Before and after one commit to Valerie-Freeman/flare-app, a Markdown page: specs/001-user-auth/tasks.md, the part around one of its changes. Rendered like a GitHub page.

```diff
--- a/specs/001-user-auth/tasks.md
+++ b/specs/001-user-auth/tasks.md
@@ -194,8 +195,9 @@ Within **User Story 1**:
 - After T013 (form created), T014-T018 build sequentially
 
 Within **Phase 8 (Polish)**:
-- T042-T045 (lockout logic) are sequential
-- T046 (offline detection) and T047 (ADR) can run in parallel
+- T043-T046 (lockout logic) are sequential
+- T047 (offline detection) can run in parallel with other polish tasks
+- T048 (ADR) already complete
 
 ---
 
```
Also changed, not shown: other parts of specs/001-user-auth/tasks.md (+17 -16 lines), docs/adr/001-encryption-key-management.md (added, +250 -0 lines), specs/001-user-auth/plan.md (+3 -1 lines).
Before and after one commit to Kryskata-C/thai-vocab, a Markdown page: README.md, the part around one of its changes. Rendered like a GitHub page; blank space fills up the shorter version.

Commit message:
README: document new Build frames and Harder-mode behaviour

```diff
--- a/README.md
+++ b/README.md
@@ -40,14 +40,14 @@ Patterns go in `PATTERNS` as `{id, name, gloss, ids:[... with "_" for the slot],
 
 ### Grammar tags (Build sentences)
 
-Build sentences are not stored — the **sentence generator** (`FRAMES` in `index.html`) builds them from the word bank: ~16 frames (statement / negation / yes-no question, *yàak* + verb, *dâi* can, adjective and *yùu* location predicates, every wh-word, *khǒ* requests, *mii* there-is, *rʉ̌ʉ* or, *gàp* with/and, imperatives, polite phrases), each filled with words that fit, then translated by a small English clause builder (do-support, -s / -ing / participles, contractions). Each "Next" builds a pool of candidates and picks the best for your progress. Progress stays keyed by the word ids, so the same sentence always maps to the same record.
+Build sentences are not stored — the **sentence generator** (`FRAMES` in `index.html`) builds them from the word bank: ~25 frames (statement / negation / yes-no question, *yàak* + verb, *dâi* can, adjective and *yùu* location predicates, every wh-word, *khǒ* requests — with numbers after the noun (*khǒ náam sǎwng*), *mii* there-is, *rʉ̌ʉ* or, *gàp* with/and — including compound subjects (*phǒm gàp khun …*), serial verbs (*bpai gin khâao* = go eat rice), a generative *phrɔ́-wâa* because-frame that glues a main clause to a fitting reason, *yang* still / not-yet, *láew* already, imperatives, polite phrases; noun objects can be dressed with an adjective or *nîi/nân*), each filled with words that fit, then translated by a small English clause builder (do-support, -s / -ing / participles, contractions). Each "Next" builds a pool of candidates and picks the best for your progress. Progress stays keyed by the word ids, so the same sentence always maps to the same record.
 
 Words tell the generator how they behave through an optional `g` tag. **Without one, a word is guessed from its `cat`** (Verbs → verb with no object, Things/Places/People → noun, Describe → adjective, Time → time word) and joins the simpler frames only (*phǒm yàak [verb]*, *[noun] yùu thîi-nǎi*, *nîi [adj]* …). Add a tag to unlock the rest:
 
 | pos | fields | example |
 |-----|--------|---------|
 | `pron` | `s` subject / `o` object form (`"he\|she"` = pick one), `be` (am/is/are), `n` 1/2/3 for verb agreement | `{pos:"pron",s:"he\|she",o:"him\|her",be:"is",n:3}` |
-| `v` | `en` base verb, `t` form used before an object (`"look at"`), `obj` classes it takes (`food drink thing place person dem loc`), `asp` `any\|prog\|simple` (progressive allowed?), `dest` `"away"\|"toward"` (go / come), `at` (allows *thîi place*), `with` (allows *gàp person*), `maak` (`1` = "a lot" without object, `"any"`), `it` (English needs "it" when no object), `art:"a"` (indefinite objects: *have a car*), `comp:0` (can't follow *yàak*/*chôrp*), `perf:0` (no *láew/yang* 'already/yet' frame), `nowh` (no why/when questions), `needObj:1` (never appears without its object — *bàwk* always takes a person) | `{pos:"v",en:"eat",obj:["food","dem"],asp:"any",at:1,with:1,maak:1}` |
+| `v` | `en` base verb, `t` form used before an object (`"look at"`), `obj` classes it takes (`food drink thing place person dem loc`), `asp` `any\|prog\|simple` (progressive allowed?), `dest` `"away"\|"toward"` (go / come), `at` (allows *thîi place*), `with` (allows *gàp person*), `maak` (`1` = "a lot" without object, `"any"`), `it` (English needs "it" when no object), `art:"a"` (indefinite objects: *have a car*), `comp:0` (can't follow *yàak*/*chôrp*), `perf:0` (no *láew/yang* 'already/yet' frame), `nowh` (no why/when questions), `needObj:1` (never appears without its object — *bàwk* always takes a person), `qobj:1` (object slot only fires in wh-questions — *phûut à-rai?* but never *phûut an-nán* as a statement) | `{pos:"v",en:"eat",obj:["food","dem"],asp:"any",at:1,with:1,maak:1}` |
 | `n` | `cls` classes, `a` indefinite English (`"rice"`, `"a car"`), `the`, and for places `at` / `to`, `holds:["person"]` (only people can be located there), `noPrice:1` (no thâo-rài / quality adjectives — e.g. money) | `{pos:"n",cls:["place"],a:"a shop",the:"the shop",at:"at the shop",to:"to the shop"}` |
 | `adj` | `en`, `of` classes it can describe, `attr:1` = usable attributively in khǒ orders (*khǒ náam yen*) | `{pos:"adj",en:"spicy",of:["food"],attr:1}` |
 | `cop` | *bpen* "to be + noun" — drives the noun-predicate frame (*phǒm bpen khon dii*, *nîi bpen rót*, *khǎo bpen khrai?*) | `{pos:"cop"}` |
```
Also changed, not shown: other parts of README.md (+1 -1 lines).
============================================================
> What this task involves: A verbatim copy of the records above should be returned.

> Answer below:
Before and after one commit to Valerie-Freeman/flare-app, a Markdown page: specs/001-user-auth/tasks.md, the part around one of its changes. Rendered like a GitHub page.

```diff
--- a/specs/001-user-auth/tasks.md
+++ b/specs/001-user-auth/tasks.md
@@ -194,8 +195,9 @@ Within **User Story 1**:
 - After T013 (form created), T014-T018 build sequentially
 
 Within **Phase 8 (Polish)**:
-- T042-T045 (lockout logic) are sequential
-- T046 (offline detection) and T047 (ADR) can run in parallel
+- T043-T046 (lockout logic) are sequential
+- T047 (offline detection) can run in parallel with other polish tasks
+- T048 (ADR) already complete
 
 ---
 
```
Also changed, not shown: other parts of specs/001-user-auth/tasks.md (+17 -16 lines), docs/adr/001-encryption-key-management.md (added, +250 -0 lines), specs/001-user-auth/plan.md (+3 -1 lines).
Before and after one commit to Kryskata-C/thai-vocab, a Markdown page: README.md, the part around one of its changes. Rendered like a GitHub page; blank space fills up the shorter version.

Commit message:
README: document new Build frames and Harder-mode behaviour

```diff
--- a/README.md
+++ b/README.md
@@ -40,14 +40,14 @@ Patterns go in `PATTERNS` as `{id, name, gloss, ids:[... with "_" for the slot],
 
 ### Grammar tags (Build sentences)
 
-Build sentences are not stored — the **sentence generator** (`FRAMES` in `index.html`) builds them from the word bank: ~16 frames (statement / negation / yes-no question, *yàak* + verb, *dâi* can, adjective and *yùu* location predicates, every wh-word, *khǒ* requests, *mii* there-is, *rʉ̌ʉ* or, *gàp* with/and, imperatives, polite phrases), each filled with words that fit, then translated by a small English clause builder (do-support, -s / -ing / participles, contractions). Each "Next" builds a pool of candidates and picks the best for your progress. Progress stays keyed by the word ids, so the same sentence always maps to the same record.
+Build sentences are not stored — the **sentence generator** (`FRAMES` in `index.html`) builds them from the word bank: ~25 frames (statement / negation / yes-no question, *yàak* + verb, *dâi* can, adjective and *yùu* location predicates, every wh-word, *khǒ* requests — with numbers after the noun (*khǒ náam sǎwng*), *mii* there-is, *rʉ̌ʉ* or, *gàp* with/and — including compound subjects (*phǒm gàp khun …*), serial verbs (*bpai gin khâao* = go eat rice), a generative *phrɔ́-wâa* because-frame that glues a main clause to a fitting reason, *yang* still / not-yet, *láew* already, imperatives, polite phrases; noun objects can be dressed with an adjective or *nîi/nân*), each filled with words that fit, then translated by a small English clause builder (do-support, -s / -ing / participles, contractions). Each "Next" builds a pool of candidates and picks the best for your progress. Progress stays keyed by the word ids, so the same sentence always maps to the same record.
 
 Words tell the generator how they behave through an optional `g` tag. **Without one, a word is guessed from its `cat`** (Verbs → verb with no object, Things/Places/People → noun, Describe → adjective, Time → time word) and joins the simpler frames only (*phǒm yàak [verb]*, *[noun] yùu thîi-nǎi*, *nîi [adj]* …). Add a tag to unlock the rest:
 
 | pos | fields | example |
 |-----|--------|---------|
 | `pron` | `s` subject / `o` object form (`"he\|she"` = pick one), `be` (am/is/are), `n` 1/2/3 for verb agreement | `{pos:"pron",s:"he\|she",o:"him\|her",be:"is",n:3}` |
-| `v` | `en` base verb, `t` form used before an object (`"look at"`), `obj` classes it takes (`food drink thing place person dem loc`), `asp` `any\|prog\|simple` (progressive allowed?), `dest` `"away"\|"toward"` (go / come), `at` (allows *thîi place*), `with` (allows *gàp person*), `maak` (`1` = "a lot" without object, `"any"`), `it` (English needs "it" when no object), `art:"a"` (indefinite objects: *have a car*), `comp:0` (can't follow *yàak*/*chôrp*), `perf:0` (no *láew/yang* 'already/yet' frame), `nowh` (no why/when questions), `needObj:1` (never appears without its object — *bàwk* always takes a person) | `{pos:"v",en:"eat",obj:["food","dem"],asp:"any",at:1,with:1,maak:1}` |
+| `v` | `en` base verb, `t` form used before an object (`"look at"`), `obj` classes it takes (`food drink thing place person dem loc`), `asp` `any\|prog\|simple` (progressive allowed?), `dest` `"away"\|"toward"` (go / come), `at` (allows *thîi place*), `with` (allows *gàp person*), `maak` (`1` = "a lot" without object, `"any"`), `it` (English needs "it" when no object), `art:"a"` (indefinite objects: *have a car*), `comp:0` (can't follow *yàak*/*chôrp*), `perf:0` (no *láew/yang* 'already/yet' frame), `nowh` (no why/when questions), `needObj:1` (never appears without its object — *bàwk* always takes a person), `qobj:1` (object slot only fires in wh-questions — *phûut à-rai?* but never *phûut an-nán* as a statement) | `{pos:"v",en:"eat",obj:["food","dem"],asp:"any",at:1,with:1,maak:1}` |
 | `n` | `cls` classes, `a` indefinite English (`"rice"`, `"a car"`), `the`, and for places `at` / `to`, `holds:["person"]` (only people can be located there), `noPrice:1` (no thâo-rài / quality adjectives — e.g. money) | `{pos:"n",cls:["place"],a:"a shop",the:"the shop",at:"at the shop",to:"to the shop"}` |
 | `adj` | `en`, `of` classes it can describe, `attr:1` = usable attributively in khǒ orders (*khǒ náam yen*) | `{pos:"adj",en:"spicy",of:["food"],attr:1}` |
 | `cop` | *bpen* "to be + noun" — drives the noun-predicate frame (*phǒm bpen khon dii*, *nîi bpen rót*, *khǎo bpen khrai?*) | `{pos:"cop"}` |
```
Also changed, not shown: other parts of README.md (+1 -1 lines).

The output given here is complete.